The larger point, Bynum said, is that the mowing issue gives visitors a poor impression of our city.
“We need to hold ourselves to a higher standard,” he said.
Consolidating city and county governments
Both candidates said they do not support the idea.
Bartlett said it’s an impractical idea, noting, for example, that every police department in the county has different requirements for the job and different pay scales.
“But I will commit to the short-term goal of unifying city/county departments where it does make sense,” Bartlett said.
The city and county have worked together to consolidate services, such as their health departments and libraries, and that effort should continue where practical, Bartlett said. The city and county continue to discuss the possibility of combining their park systems, the mayor noted.
Bynum said he believes that because of his good relationship with the county leaders he could work with them to go through every function of government to see which entity is best suited to provide the service.
The mayor simply does not have the relationships with county leaders that such an exercise would require, Bynum said.
“He’s torched his relationship with them to the point that there is no trust,” Bynum said.
What keeps you up at night?
Each candidate was asked what issue keeps them up at night as it relates to Tulsa’s long-term future?
Bartlett said national security and protecting the U.S. border keeps him up at night. He noted that there are many high-profile targets in the country, including a major intersection of pipelines in Cushing.
Those pipelines carry crude oil, natural gas and get fuel to and from refineries all over the country, the mayor said.
“If it were to be bombed, if something were to happen to it, it would have a tremendous negative impact on the economics, security and vitality of our country — not just the city of Tulsa,” Bartlett said. “We have to control the borders of our country.”
Bynun said he stays awake worrying that Tulsans have grown complacent and given up on aiming high.

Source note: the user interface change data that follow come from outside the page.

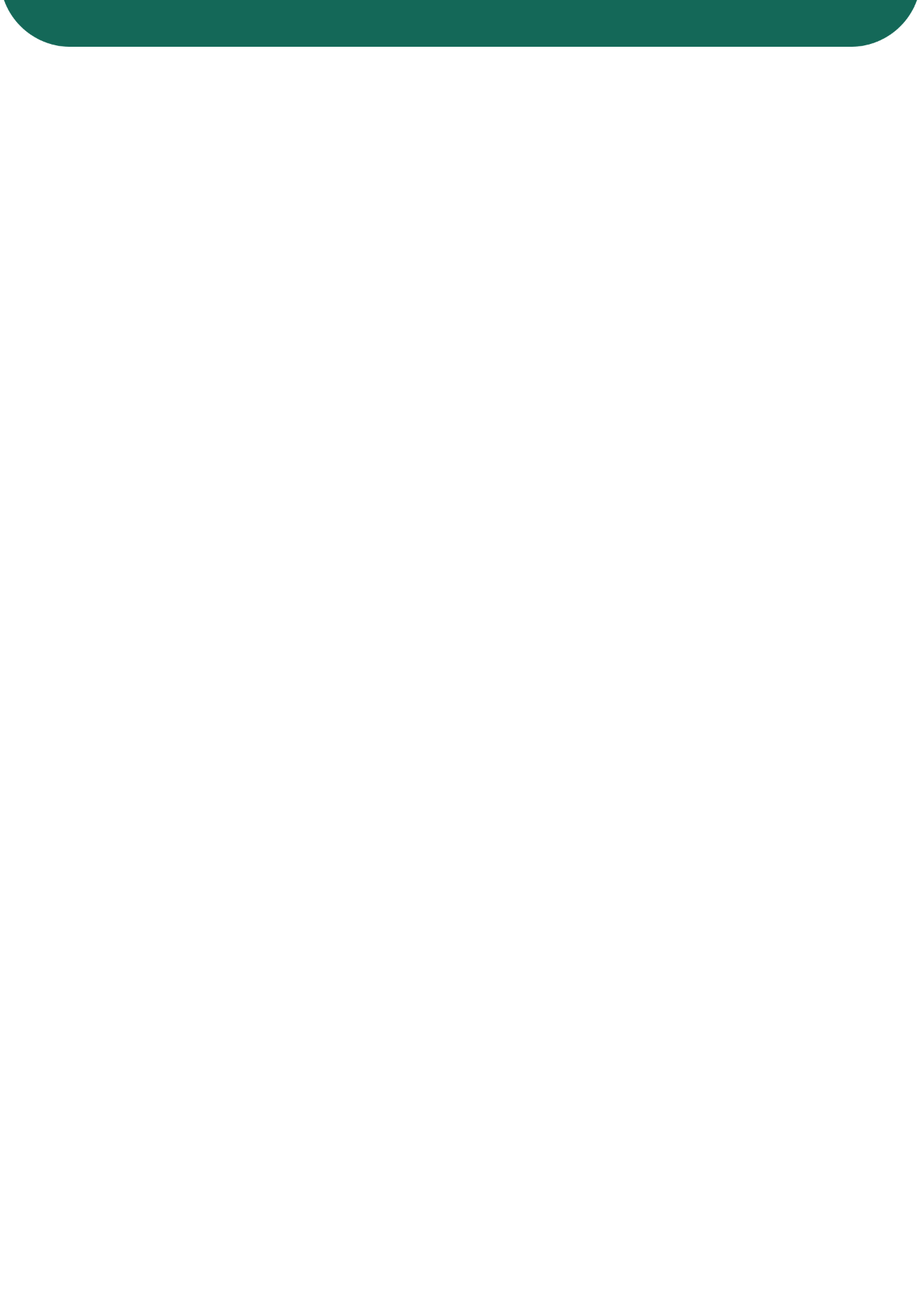
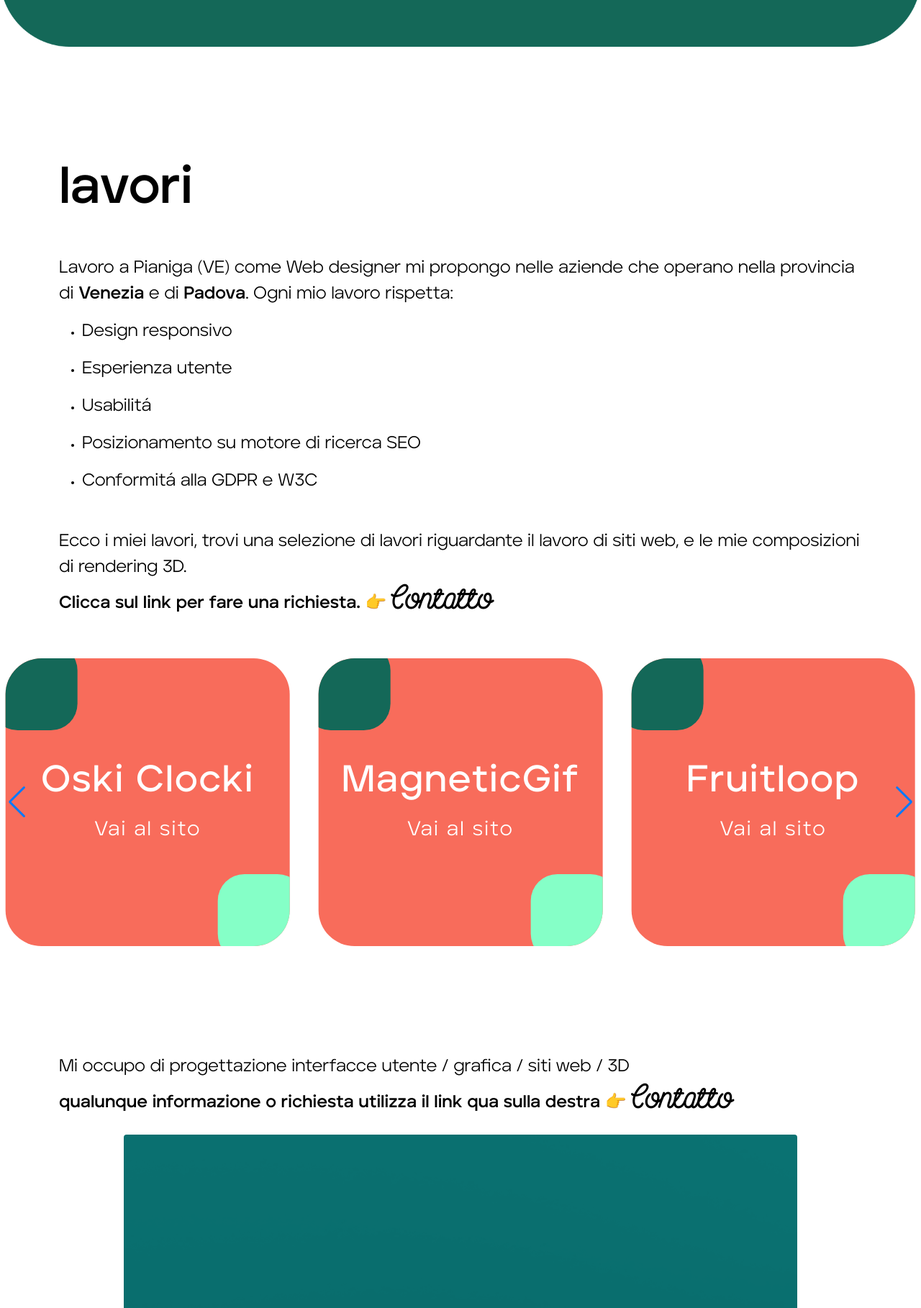
Before and after one commit to ronchin/carloronchin.com, a PHP site: page / in a window 1280 px wide. Shown: the part 863-2681 px from the top of the page at 72% size. Run offline with PHP 8.4, Linux system fonts and the light colour scheme; some libraries are stand-ins or nearby versions.

Commit message:
Add files via upload

```diff
--- a/css/style.css
+++ b/css/style.css
@@ -1,3 +1,9 @@
+@font-face {
+  font-family: "Aventa";
+  src: url("../assets/font/Aventa-Thin.woff2") format("woff2");
+  font-weight: 200;
+}
+
 @font-face {
   font-family: "Aventa";
   src: url("../assets/font/Aventa-Light.woff2") format("woff2");
@@ -167,8 +173,7 @@ html[data-direction="down"] #menu {
   transform: rotate(90deg);
   letter-spacing: 3px;
   font-size: 15px;
-  font-weight: 500;
-  color: #fff;
+  font-weight: 400;
   cursor: default;
   z-index: 998;
   -webkit-transition: all 0.2s ease-in-out;
@@ -375,12 +380,12 @@ h3 {
 
 #sezioneDue,
 #sezioneTre {
-  margin-top: 280px;
+  margin-top: 150px;
 }
 
 #sezioneDue .custom-p,
 #sezioneTre .custom-p {
-  opacity: 0;
+  opacity: 1;
   -webkit-transition: opacity 0.5s;
   transition: opacity 0.5s;
 }
@@ -393,7 +398,7 @@ h3 {
 #sezioneDue p,
 #sezioneTre p {
   color: #000;
-  font-weight: 300;
+  font-weight: 400;
   font-size: 1.5rem;
 }
 
--- a/css/style.scss
+++ b/css/style.scss
@@ -1,4 +1,10 @@
 @charset "UTF-8";
+
+@font-face {
+  font-family: "Aventa";
+  src: url("../assets/font/Aventa-Thin.woff2") format("woff2");
+  font-weight: 200;
+}
 
 @font-face {
   font-family: "Aventa";
@@ -167,8 +173,7 @@ html[data-direction="down"] #menu {
   transform: rotate(90deg);
   letter-spacing: 3px;
   font-size: 15px;
-  font-weight: 500;
-  color: #fff;
+  font-weight: 400;
   cursor: default;
   z-index: 998;
   transition: all 0.2s ease-in-out;
@@ -376,10 +381,10 @@ h3 {
 
 #sezioneDue,
 #sezioneTre {
-  margin-top: 280px;
+  margin-top: 150px;
 
   .custom-p {
-    opacity: 0;
+    opacity: 1;
     transition: opacity 0.5s;
   }
 
@@ -389,7 +394,7 @@ h3 {
 
   p {
     color: #000;
-    font-weight: 300;
+    font-weight: 400;
     font-size: 1.5rem;
   }
 }
--- a/index.html
+++ b/index.html
@@ -1,47 +1,39 @@
 <!DOCTYPE html>
 <html lang="it">
+
 <head>
   <meta charset="UTF-8" />
-    <meta
-      name="viewport"
-      content="width=device-width, initial-scale=1.0, user-scalable=no"
-    />
+  <meta name="viewport" content="width=device-width, initial-scale=1.0, user-scalable=no" />
   <title>Carlo Ronchin | web & 3D designer</title>
-    <meta
-      name="description"
-      content="Web Designer tra Venezia e Padova, realizzazione di siti web e posizionamento sui motori di ricerca, scopri i miei lavori."
-    />
+  <meta name="description"
+    content="Web Designer tra Venezia e Padova, realizzazione di siti web e posizionamento sui motori di ricerca, scopri i miei lavori." />
   <link rel="icon" type="image/png" href="./assets/img/favicon.png" />
-    <link
-      rel="stylesheet"
-      href="https://cdnjs.cloudflare.com/ajax/libs/font-awesome/5.14.0/css/all.min.css"
-    />
-    <link
-      href="https://cdn.jsdelivr.net/npm/bootstrap@5.0.0-beta1/dist/css/bootstrap.min.css"
-      rel="stylesheet"
-    />
+  <!--  Font-Awesome / CSS -->
+  <link rel="stylesheet" href="https://cdnjs.cloudflare.com/ajax/libs/font-awesome/5.14.0/css/all.min.css" />
+  <!--  Bootstrap / CSS -->
+  <link href="https://cdn.jsdelivr.net/npm/bootstrap@5.0.0-beta1/dist/css/bootstrap.min.css" rel="stylesheet" />
+  <!--  Swiper.js / CSS -->
   <link rel="stylesheet" href="https://unpkg.com/swiper/swiper-bundle.min.css" />
-    <link rel="stylesheet" href="./css/base.css" />
+  <!--  style.js / CSS Personalizzato -->
   <link rel="stylesheet" href="./css/style.css" />
   <meta name="theme-color" content="#85FFC7" />
 </head>
 
-  <body data-scroll-container>
+<body>
   <header>
     <a href="index.html" class="name">
       <svg viewBox="0 0 95 91" fill="none" xmlns="http://www.w3.org/2000/svg">
         <path
           d="M67.5629 90.484H48.2398V57.5101H42.0483C39.8567 57.5101 38.1904 60.0415 37.6737 61.0715C33.9768 68.4396 25.9929 83.7497 24.1422 86.7259C22.2916 89.7023 19.5953 90.4352 18.3026 90.484H0C5.73798 80.2951 16.3753 61.9861 17.6816 59.4768C19.4161 56.1447 22.9816 53.4603 24.0702 53.2901C20.1905 52.0772 14.7141 47.766 13.6106 46.1901C12.4956 44.5977 4.24238 35.9695 8.70821 19.6284C13.1896 3.23016 29.8165 2.16762 32.9586 1.96739C39.5604 1.54667 52.1076 1.54667 57.401 1.54667C63.0083 1.54667 64.0715 4.40748 64.6343 7.38001C65.1765 14.5767 66.0729 15.0684 66.0729 15.0684C72.8768 1.42663 81.9383 0.077474 85.0001 0.00452403C87.4495 -0.0538368 91.8675 0.432454 95 2.63434L93.6903 22.3477C92.4628 26.7724 87.4988 25.3387 87.4988 25.3387C73.401 22.5957 68.334 31.6854 67.5629 36.5731V90.484Z"
-            fill="black"
-          />
+          fill="black" />
       </svg>
     </a>
     <nav>
       <ul id="menu">
-          <li><a href="#sezioneUno" data-scroll-to>home.</a></li>
-          <li><a href="#sezioneDue" data-scroll-to>lavori.</a></li>
-          <li><a href="#sezioneAbout" data-scroll-to>su di me.</a></li>
-          <li><a href="#sezioneContatti" data-scroll-to>contatto.</a></li>
+        <li><a href="index.html">home.</a></li>
+        <li><a href="#sezioneDue">lavori.</a></li>
+        <li><a href="#sezioneAbout">su di me.</a></li>
+        <li><a href="#sezioneContatti">contatto.</a></li>
       </ul>
     </nav>
   </header>
@@ -49,10 +41,8 @@
 
   <div class="testo-venezia">A real designer from Venexia</div>
 
-    <span class="scroll">scrolldown</span>
-
   <!-- SEZIONE #1 / Homepage -->
-    <section id="sezioneUno" class="section" data-scroll-section>
+  <section id="sezioneUno" class="section">
     <div data-relative-input="true" id="scene">
       <div class="testo-port-venezia" data-depth="0.1">portfolio</div>
       <div class="onda-alta-venezia" data-depth="0.2"></div>
@@ -73,22 +63,32 @@
         </div>
       </div>
     </main>
-      <img src="./assets/img/subcover.png" alt="copertina di fondo" class="subcover"/>
+    <img src="./assets/img/subcover.png" alt="copertina di fondo" class="subcover" />
   </section>
 
   <!-- SEZIONE #2 / Web Design -->
 
 
 
-    <section id="sezioneDue" data-scroll-section>
-      <div class="container" >
-        <h3 class="display-2" data-scroll>lavori</h3>
-        <p class="mt-5 custom-p" data-scroll data-scroll-speed="0.75" data-scroll-class="scroll-class" data-scroll-repeat='true'">
-          Esplora i miei lavori. <br>
+  <section id="sezioneDue">
+    <div class="container">
+      <h3 class="display-2">lavori</h3>
+      <p class="mt-5 custom-p">
+        Lavoro a Pianiga (VE) come Web designer mi propongo nelle aziende che operano nella provincia di <b>Venezia</b> e di <b>Padova</b>. Ogni mio lavoro rispetta: </p>
+        <ul>
+          <li><p>Design responsivo</p></li>
+          <li><p>Esperienza utente</p></li>
+          <li><p>Usabilitá</p></li>
+          <li><p>Posizionamento su motore di ricerca SEO</p></li>
+          <li><p>Conformitá alla GDPR e W3C</p></li>
+        </ul>
+      <p class="mt-5 custom-p">
+        Ecco i miei lavori, trovi una selezione di lavori riguardante il lavoro di siti web, e le mie composizioni di rendering 3D.  <br>
+
         <b>Clicca sul link per fare una richiesta.</b>
         <span>&#128073;</span>
         <a href="#sezioneContatti">Contatto</a>
-
+      </p>
       </p>
     </div>
 
@@ -97,7 +97,6 @@
       <!-- Additional required wrapper -->
       <div class="swiper-wrapper">
         <!-- Slides -->
-
         <div class="swiper-slide">
           <div class="box-1"></div>
           <div class="box-2"></div>
@@ -140,7 +139,6 @@
           <h4>Oski Clocki</h4>
           <a href="https://oski-clocki.netlify.app" target="_blank">Vai al sito</a>
         </div>
-
       </div>
 
       <!-- If we need navigation buttons -->
@@ -151,15 +149,15 @@
 
   <!-- SEZIONE #3 / 3D Fotorealismo -->
 
-    <section id="sezioneTre" data-scroll-section>
+  <section id="sezioneTre">
     <div class="container">
-        <p class="mt-5 custom-p" data-scroll data-scroll-speed="0.75" data-scroll-class="scroll-class" data-scroll-repeat='true'">
+      <p class="mt-5 custom-p">
           Mi occupo di progettazione interfacce utente / grafica / siti web / 3D <br>
           <b>
             qualunque informazione o richiesta utilizza il link qua sulla destra
           </b>
           <span>&#128073;</span>
-          <a href="#sezioneContatti">Contatto</a>
+          <a href=" #sezioneContatti">Contatto</a>
       </p>
     </div>
 
@@ -167,7 +165,8 @@
       <div class="row justify-content-center">
         <div class="col-lg-9">
           <figure class="figure">
-              <img src="./assets/img/figure-1.png" class="figure-img img-fluid rounded" alt="cubo tra i grattacieli" data-scroll data-scroll-speed="2" data-scroll-direction="horizontal">
+            <img src="./assets/img/figure-1.png" class="figure-img img-fluid rounded" alt="cubo tra i grattacieli"
+              >
             <figcaption class="figure-caption text-end">cornice.</figcaption>
           </figure>
         </div>
@@ -176,7 +175,7 @@
       <div class="row justify-content-center">
         <div class="col-lg-9">
           <figure class="figure">
-              <img src="./assets/img/figure-2.png" class="figure-img img-fluid rounded" alt="cubo tra i grattacieli" data-scroll data-scroll-speed="2" data-scroll-direction="horizontal">
+            <img src="./assets/img/figure-2.png" class="figure-img img-fluid rounded" alt="cubo tra i grattacieli">
             <figcaption class="figure-caption text-end">cubo tra grattacieli.</figcaption>
           </figure>
         </div>
@@ -185,7 +184,7 @@
       <div class="row justify-content-center">
         <div class="col-lg-9">
           <figure class="figure">
-              <img src="./assets/img/figure-3.png" class="figure-img img-fluid rounded" alt="cubo tra i grattacieli" data-scroll data-scroll-speed="2" data-scroll-direction="horizontal">
+            <img src="./assets/img/figure-3.png" class="figure-img img-fluid rounded" alt="struccante">
             <figcaption class="figure-caption text-end">struccante.</figcaption>
           </figure>
         </div>
@@ -194,7 +193,7 @@
       <div class="row justify-content-center">
         <div class="col-lg-9">
           <figure class="figure">
-              <img src="./assets/img/figure-4.jpg" class="figure-img img-fluid rounded" alt="cubo tra i grattacieli" data-scroll data-scroll-speed="2" data-scroll-direction="horizontal">
+            <img src="./assets/img/figure-4.jpg" class="figure-img img-fluid rounded" alt="saponi">
             <figcaption class="figure-caption text-end">saponi.</figcaption>
           </figure>
         </div>
@@ -203,7 +202,7 @@
       <div class="row justify-content-center">
         <div class="col-lg-9">
           <figure class="figure">
-              <img src="./assets/img/figure-5.png" class="figure-img img-fluid rounded" alt="cubo tra i grattacieli" data-scroll data-scroll-speed="2" data-scroll-direction="horizontal">
+            <img src="./assets/img/figure-5.png" class="figure-img img-fluid rounded" alt="scultura">
             <figcaption class="figure-caption text-end">scultura.</figcaption>
           </figure>
         </div>
@@ -212,24 +211,25 @@
     </div>
   </section>
 
-    <section id="sezioneAbout" data-scroll-section>
+  <section id="sezioneAbout">
     <div class="container">
-        <h3 class="display-2" data-scroll>su di me</h3>
+      <h3 class="display-2">su di me</h3>
       <div class="row">
         <div class="col-lg-9">
           <div class="row">
             <div class="col-lg-8 offset-lg-3">
               <p>
-                  Ciao, mi chiamo Carlo Ronchin, sono un Web/3D Designer con sede nella Città Metropolitana di Venezia.
-                  Con una passione per le esperienze digitali ben realizzate, credo nella bellezza delle idee che danno potere.
+                Ciao, mi chiamo Carlo Ronchin, un visual designer con sede a Venezia.
+                con una passione per le esperienze (digitali) ben realizzate, credo nella bellezza delle idee che danno
+                potere.
               </p>
             </div>
           </div>
           <div class="row">
             <div class="col-lg-8">
               <p>
-                  Il mio obiettivo é connettere le persone attraverso l'interazione e il design. Creare, sperimentare e
-                  trasmettere. In sostanza mi piace creare roba f**a.
+                Il mio obiettivo é di connettere le persone con i brands di business attraverso il design.
+                Una combinazione di forti concetti e rifiniti risultati. In sostanza mi piace creare roba f**a.
               </p>
             </div>
           </div>
@@ -241,14 +241,15 @@
       <div class="row">
         <div class="col-lg-8 offset-lg-2">
           <p>
-              Sono sempre disponibile per sviluppare nuove collaborazioni. Se hai qualcosa da propormi, sentiti libero di contattarmi.
+            Sono sempre disponibile per sviluppare nuove collaborazioni. Se hai qualcosa da propormi, sentiti libero di
+            contattarmi.
           </p>
         </div>
       </div>
     </div>
   </section>
 
-    <section id="sezioneContatti" data-scroll-section>
+  <section id="sezioneContatti">
     <div class="container">
       <h4 class="display-2">contatto</h4>
       <p>Per contattarmi puoi usare il form qui sotto, o tramite mail <span>&#128073;</span>
@@ -259,38 +260,39 @@
           <form name="contact" method="POST" data-netlify="true">
             <div class="mb-3 mt-5">
               <label for="FormControlName" class="form-label">Nome e Cognome</label>
-                <input class="form-control form-control-lg" id="FormControlName" type="text" placeholder="Mario Rossi" aria-label="default input example">
+              <input class="form-control form-control-lg" id="FormControlName" type="text" placeholder="Mario Rossi"
+                aria-label="default input example">
             </div>
             <div class="mb-3 ">
               <label for="InputEmail" class="form-label">E-mail</label>
-                <input type="email" class="form-control form-control-lg" id="InputEmail" placeholder="mario.rossi@example.com" aria-describedby="emailHelp">
+              <input type="email" class="form-control form-control-lg" id="InputEmail"
+                placeholder="mario.rossi@example.com" aria-describedby="emailHelp">
               <div id="emailHelp" class="form-text">Le tue informazioni sono al sicuro.</div>
             </div>
             <div class="mb-3">
               <label for="FormControlTextarea1" class="form-label">Messaggio</label>
-                <textarea class="form-control form-control-lg" placeholder="Il mio messaggio" id="FormControlTextarea1" rows="3"></textarea>
+              <textarea class="form-control form-control-lg" placeholder="Il mio messaggio" id="FormControlTextarea1"
+                rows="3"></textarea>
             </div>
             <button type="submit" class="btn btn-primary">Invia</button>
           </form>
         </div>
         <div class="col-lg-6 social">
-            <a class="display-3" href="https://www.linkedin.com/in/carlo-ronchin-31b03891/">linkedin.</a>
-            <a class="display-3" href="https://www.instagram.com/carloronchin/?hl=it">instagram.</a>
-            <a class="display-3" href="https://www.facebook.com/Carlo-Ronchin-106991264470951">facebook.</a>
+          <a class="display-3" href="https://www.linkedin.com/in/carlo-ronchin-31b03891/" target="_blank">linkedin.</a>
+          <a class="display-3" href="https://www.instagram.com/carloronchin/?hl=it target="_blank">instagram.</a>
+          <a class="display-3" href="https://www.facebook.com/Carlo-Ronchin-106991264470951" target="_blank">facebook.</a>
         </div>
       </div>
     </div>
   </section>
-    </>
 
+  <!-- Parallax / JS -->
   <script src="https://cdnjs.cloudflare.com/ajax/libs/parallax/3.1.0/parallax.min.js"></script>
-    <script src="https://cdn.jsdelivr.net/npm/locomotive-scroll@4.0.6/dist/locomotive-scroll.min.js"></script>
+  <!-- Swiper / JS -->
   <script src="https://unpkg.com/swiper/swiper-bundle.min.js"></script>
   <!-- Bootstrap / JS -->
   <script src="https://cdn.jsdelivr.net/npm/bootstrap@5.0.0-beta1/dist/js/bootstrap.bundle.min.js"></script>
   <!-- Custom JS -->
   <script src="./index.js"></script>
-
-
 </body>
 </html>
--- a/index.js
+++ b/index.js
@@ -1,24 +1,3 @@
-/*------------------------------
-Init Locomotive Scroll
-----------------------------*/
-
- const scroll = new LocomotiveScroll({
-    el: document.querySelector('[data-scroll-container]'),
-    smooth: true,
-    multiplier: 0.9,
-    lerp: 0.1,
-    getDirection: true
-});
-
-
-/*------------------------------
-Mostra/Nascondi menu allo scroll
-----------------------------*/
-
-scroll.on('scroll', (instance) => {
-    document.documentElement.setAttribute('data-direction', instance.direction)
-});
-
 /*--------------------------
  	Init Parallax.js
 -----------------------------*/
@@ -26,7 +5,6 @@ var scene = document.getElementById('scene');
 var parallaxInstance = new Parallax(scene, {
     hoverOnly: true
 });
-
 
 /*--------------------------
 Init Swiper.js
```
Also changed, not shown: assets/font/Aventa-Thin.woff2 (added), assets/img/bg-venezia.jpg, assets/img/figure-1.png, assets/img/figure-2.png, assets/img/figure-3.png, assets/img/figure-4.jpg, 3 other files. Lines whose indentation alone changed are shown as unchanged.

His concern, he said, is “that the days when people thought we ought to be America’s Most Beautiful City and ought to be the Oil Capital of the World have gone by the wayside. … I think we have to wake up. I think we have to quit settling for less.”
The nonpartisan mayoral primary is scheduled for June 28. Should a candidate receive more than 50 percent of the vote, that person would be Tulsa’s next mayor and be sworn in in December.
A runoff primary, if needed, would be held Aug. 27. The general election is Nov. 8.
Friday is the last day to register to vote for the primary. Visit the Tulsa County Election Board’s website for more information on how to register or what you will see on the ballot.